(Dataset excerpts)
==*==

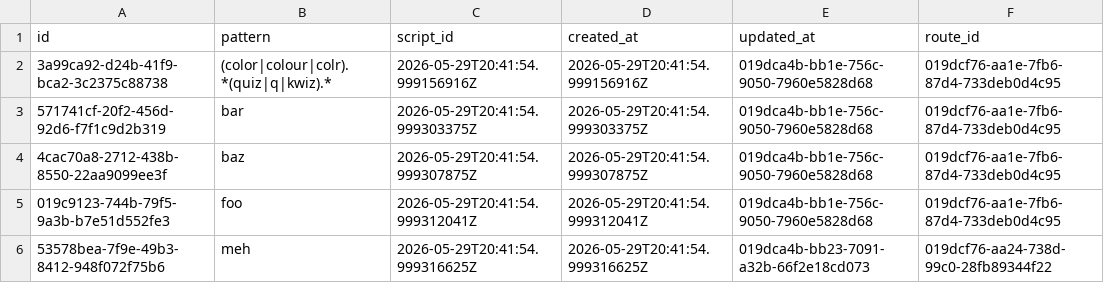
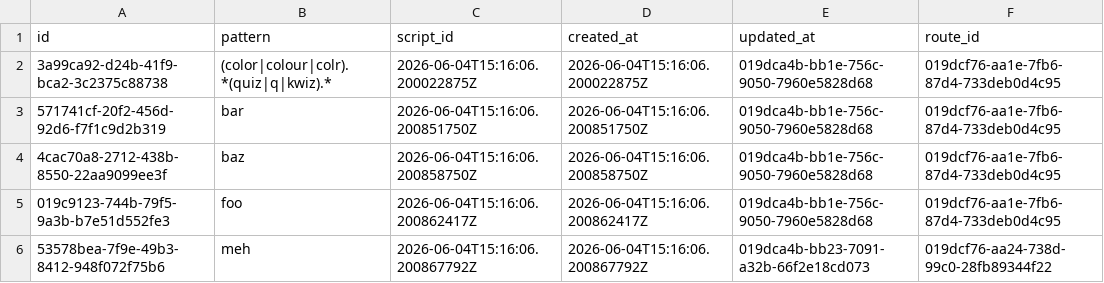
Before and after one commit to orpheusx/Brbl, a TSV file: dml/known_keywords.tsv, drawn as a sheet.

```diff
--- a/dml/known_keywords.tsv
+++ b/dml/known_keywords.tsv
@@ -1,6 +1,6 @@
 id	pattern	script_id	created_at	updated_at	route_id
-3a99ca92-d24b-41f9-bca2-3c2375c88738	(color|colour|colr).*(quiz|q|kwiz).*	2026-05-29T20:41:54.999156916Z	2026-05-29T20:41:54.999156916Z	019dca4b-bb1e-756c-9050-7960e5828d68	019dcf76-aa1e-7fb6-87d4-733deb0d4c95
-571741cf-20f2-456d-92d6-f7f1c9d2b319	bar	2026-05-29T20:41:54.999303375Z	2026-05-29T20:41:54.999303375Z	019dca4b-bb1e-756c-9050-7960e5828d68	019dcf76-aa1e-7fb6-87d4-733deb0d4c95
-4cac70a8-2712-438b-8550-22aa9099ee3f	baz	2026-05-29T20:41:54.999307875Z	2026-05-29T20:41:54.999307875Z	019dca4b-bb1e-756c-9050-7960e5828d68	019dcf76-aa1e-7fb6-87d4-733deb0d4c95
-019c9123-744b-79f5-9a3b-b7e51d552fe3	foo	2026-05-29T20:41:54.999312041Z	2026-05-29T20:41:54.999312041Z	019dca4b-bb1e-756c-9050-7960e5828d68	019dcf76-aa1e-7fb6-87d4-733deb0d4c95
-53578bea-7f9e-49b3-8412-948f072f75b6	meh	2026-05-29T20:41:54.999316625Z	2026-05-29T20:41:54.999316625Z	019dca4b-bb23-7091-a32b-66f2e18cd073	019dcf76-aa24-738d-99c0-28fb89344f22
+3a99ca92-d24b-41f9-bca2-3c2375c88738	(color|colour|colr).*(quiz|q|kwiz).*	2026-06-04T15:16:06.200022875Z	2026-06-04T15:16:06.200022875Z	019dca4b-bb1e-756c-9050-7960e5828d68	019dcf76-aa1e-7fb6-87d4-733deb0d4c95
+571741cf-20f2-456d-92d6-f7f1c9d2b319	bar	2026-06-04T15:16:06.200851750Z	2026-06-04T15:16:06.200851750Z	019dca4b-bb1e-756c-9050-7960e5828d68	019dcf76-aa1e-7fb6-87d4-733deb0d4c95
+4cac70a8-2712-438b-8550-22aa9099ee3f	baz	2026-06-04T15:16:06.200858750Z	2026-06-04T15:16:06.200858750Z	019dca4b-bb1e-756c-9050-7960e5828d68	019dcf76-aa1e-7fb6-87d4-733deb0d4c95
+019c9123-744b-79f5-9a3b-b7e51d552fe3	foo	2026-06-04T15:16:06.200862417Z	2026-06-04T15:16:06.200862417Z	019dca4b-bb1e-756c-9050-7960e5828d68	019dcf76-aa1e-7fb6-87d4-733deb0d4c95
+53578bea-7f9e-49b3-8412-948f072f75b6	meh	2026-06-04T15:16:06.200867792Z	2026-06-04T15:16:06.200867792Z	019dca4b-bb23-7091-a32b-66f2e18cd073	019dcf76-aa24-738d-99c0-28fb89344f22
```
Also changed, not shown: dml/edges_colorquiz.tsv, dml/edges_foodquiz.tsv, 45 other files.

==*==

Exercise directions
What is needed is an exact reproduction of the data, pictures excluded.

Completed exercise
Before and after one commit to orpheusx/Brbl, a TSV file: dml/known_keywords.tsv, drawn as a sheet.

```diff
--- a/dml/known_keywords.tsv
+++ b/dml/known_keywords.tsv
@@ -1,6 +1,6 @@
 id	pattern	script_id	created_at	updated_at	route_id
-3a99ca92-d24b-41f9-bca2-3c2375c88738	(color|colour|colr).*(quiz|q|kwiz).*	2026-05-29T20:41:54.999156916Z	2026-05-29T20:41:54.999156916Z	019dca4b-bb1e-756c-9050-7960e5828d68	019dcf76-aa1e-7fb6-87d4-733deb0d4c95
-571741cf-20f2-456d-92d6-f7f1c9d2b319	bar	2026-05-29T20:41:54.999303375Z	2026-05-29T20:41:54.999303375Z	019dca4b-bb1e-756c-9050-7960e5828d68	019dcf76-aa1e-7fb6-87d4-733deb0d4c95
-4cac70a8-2712-438b-8550-22aa9099ee3f	baz	2026-05-29T20:41:54.999307875Z	2026-05-29T20:41:54.999307875Z	019dca4b-bb1e-756c-9050-7960e5828d68	019dcf76-aa1e-7fb6-87d4-733deb0d4c95
-019c9123-744b-79f5-9a3b-b7e51d552fe3	foo	2026-05-29T20:41:54.999312041Z	2026-05-29T20:41:54.999312041Z	019dca4b-bb1e-756c-9050-7960e5828d68	019dcf76-aa1e-7fb6-87d4-733deb0d4c95
-53578bea-7f9e-49b3-8412-948f072f75b6	meh	2026-05-29T20:41:54.999316625Z	2026-05-29T20:41:54.999316625Z	019dca4b-bb23-7091-a32b-66f2e18cd073	019dcf76-aa24-738d-99c0-28fb89344f22
+3a99ca92-d24b-41f9-bca2-3c2375c88738	(color|colour|colr).*(quiz|q|kwiz).*	2026-06-04T15:16:06.200022875Z	2026-06-04T15:16:06.200022875Z	019dca4b-bb1e-756c-9050-7960e5828d68	019dcf76-aa1e-7fb6-87d4-733deb0d4c95
+571741cf-20f2-456d-92d6-f7f1c9d2b319	bar	2026-06-04T15:16:06.200851750Z	2026-06-04T15:16:06.200851750Z	019dca4b-bb1e-756c-9050-7960e5828d68	019dcf76-aa1e-7fb6-87d4-733deb0d4c95
+4cac70a8-2712-438b-8550-22aa9099ee3f	baz	2026-06-04T15:16:06.200858750Z	2026-06-04T15:16:06.200858750Z	019dca4b-bb1e-756c-9050-7960e5828d68	019dcf76-aa1e-7fb6-87d4-733deb0d4c95
+019c9123-744b-79f5-9a3b-b7e51d552fe3	foo	2026-06-04T15:16:06.200862417Z	2026-06-04T15:16:06.200862417Z	019dca4b-bb1e-756c-9050-7960e5828d68	019dcf76-aa1e-7fb6-87d4-733deb0d4c95
+53578bea-7f9e-49b3-8412-948f072f75b6	meh	2026-06-04T15:16:06.200867792Z	2026-06-04T15:16:06.200867792Z	019dca4b-bb23-7091-a32b-66f2e18cd073	019dcf76-aa24-738d-99c0-28fb89344f22
```
Also changed, not shown: dml/edges_colorquiz.tsv, dml/edges_foodquiz.tsv, 45 other files.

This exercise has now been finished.